Records from a data collection
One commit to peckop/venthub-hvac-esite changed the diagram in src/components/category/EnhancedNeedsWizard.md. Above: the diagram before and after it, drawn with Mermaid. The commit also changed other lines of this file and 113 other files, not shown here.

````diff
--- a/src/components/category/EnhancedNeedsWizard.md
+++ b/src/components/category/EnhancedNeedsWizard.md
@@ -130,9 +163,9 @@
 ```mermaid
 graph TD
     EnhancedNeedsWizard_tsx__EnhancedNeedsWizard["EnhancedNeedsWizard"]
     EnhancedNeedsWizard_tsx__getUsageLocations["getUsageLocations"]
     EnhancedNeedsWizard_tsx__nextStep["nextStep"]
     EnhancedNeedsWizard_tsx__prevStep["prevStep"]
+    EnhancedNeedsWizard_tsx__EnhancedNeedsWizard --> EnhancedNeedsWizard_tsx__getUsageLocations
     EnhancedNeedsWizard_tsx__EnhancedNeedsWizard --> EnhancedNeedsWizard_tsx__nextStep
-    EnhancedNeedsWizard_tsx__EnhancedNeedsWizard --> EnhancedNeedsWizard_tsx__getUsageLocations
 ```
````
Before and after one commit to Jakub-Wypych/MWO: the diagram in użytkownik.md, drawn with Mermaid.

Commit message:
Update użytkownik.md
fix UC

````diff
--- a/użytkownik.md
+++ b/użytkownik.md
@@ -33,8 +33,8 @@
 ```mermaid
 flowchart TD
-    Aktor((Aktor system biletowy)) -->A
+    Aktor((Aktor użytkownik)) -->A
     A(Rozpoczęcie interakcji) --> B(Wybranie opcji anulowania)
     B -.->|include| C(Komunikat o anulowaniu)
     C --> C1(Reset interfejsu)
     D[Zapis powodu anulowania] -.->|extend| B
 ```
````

Assigned task: Reproduce every record in full, keeping each one exactly as it reads.

Solution to the exercise:
One commit to peckop/venthub-hvac-esite changed the diagram in src/components/category/EnhancedNeedsWizard.md. Above: the diagram before and after it, drawn with Mermaid. The commit also changed other lines of this file and 113 other files, not shown here.

````diff
--- a/src/components/category/EnhancedNeedsWizard.md
+++ b/src/components/category/EnhancedNeedsWizard.md
@@ -130,9 +163,9 @@
 ```mermaid
 graph TD
     EnhancedNeedsWizard_tsx__EnhancedNeedsWizard["EnhancedNeedsWizard"]
     EnhancedNeedsWizard_tsx__getUsageLocations["getUsageLocations"]
     EnhancedNeedsWizard_tsx__nextStep["nextStep"]
     EnhancedNeedsWizard_tsx__prevStep["prevStep"]
+    EnhancedNeedsWizard_tsx__EnhancedNeedsWizard --> EnhancedNeedsWizard_tsx__getUsageLocations
     EnhancedNeedsWizard_tsx__EnhancedNeedsWizard --> EnhancedNeedsWizard_tsx__nextStep
-    EnhancedNeedsWizard_tsx__EnhancedNeedsWizard --> EnhancedNeedsWizard_tsx__getUsageLocations
 ```
````
Before and after one commit to Jakub-Wypych/MWO: the diagram in użytkownik.md, drawn with Mermaid.

Commit message:
Update użytkownik.md
fix UC

````diff
--- a/użytkownik.md
+++ b/użytkownik.md
@@ -33,8 +33,8 @@
 ```mermaid
 flowchart TD
-    Aktor((Aktor system biletowy)) -->A
+    Aktor((Aktor użytkownik)) -->A
     A(Rozpoczęcie interakcji) --> B(Wybranie opcji anulowania)
     B -.->|include| C(Komunikat o anulowaniu)
     C --> C1(Reset interfejsu)
     D[Zapis powodu anulowania] -.->|extend| B
 ```
````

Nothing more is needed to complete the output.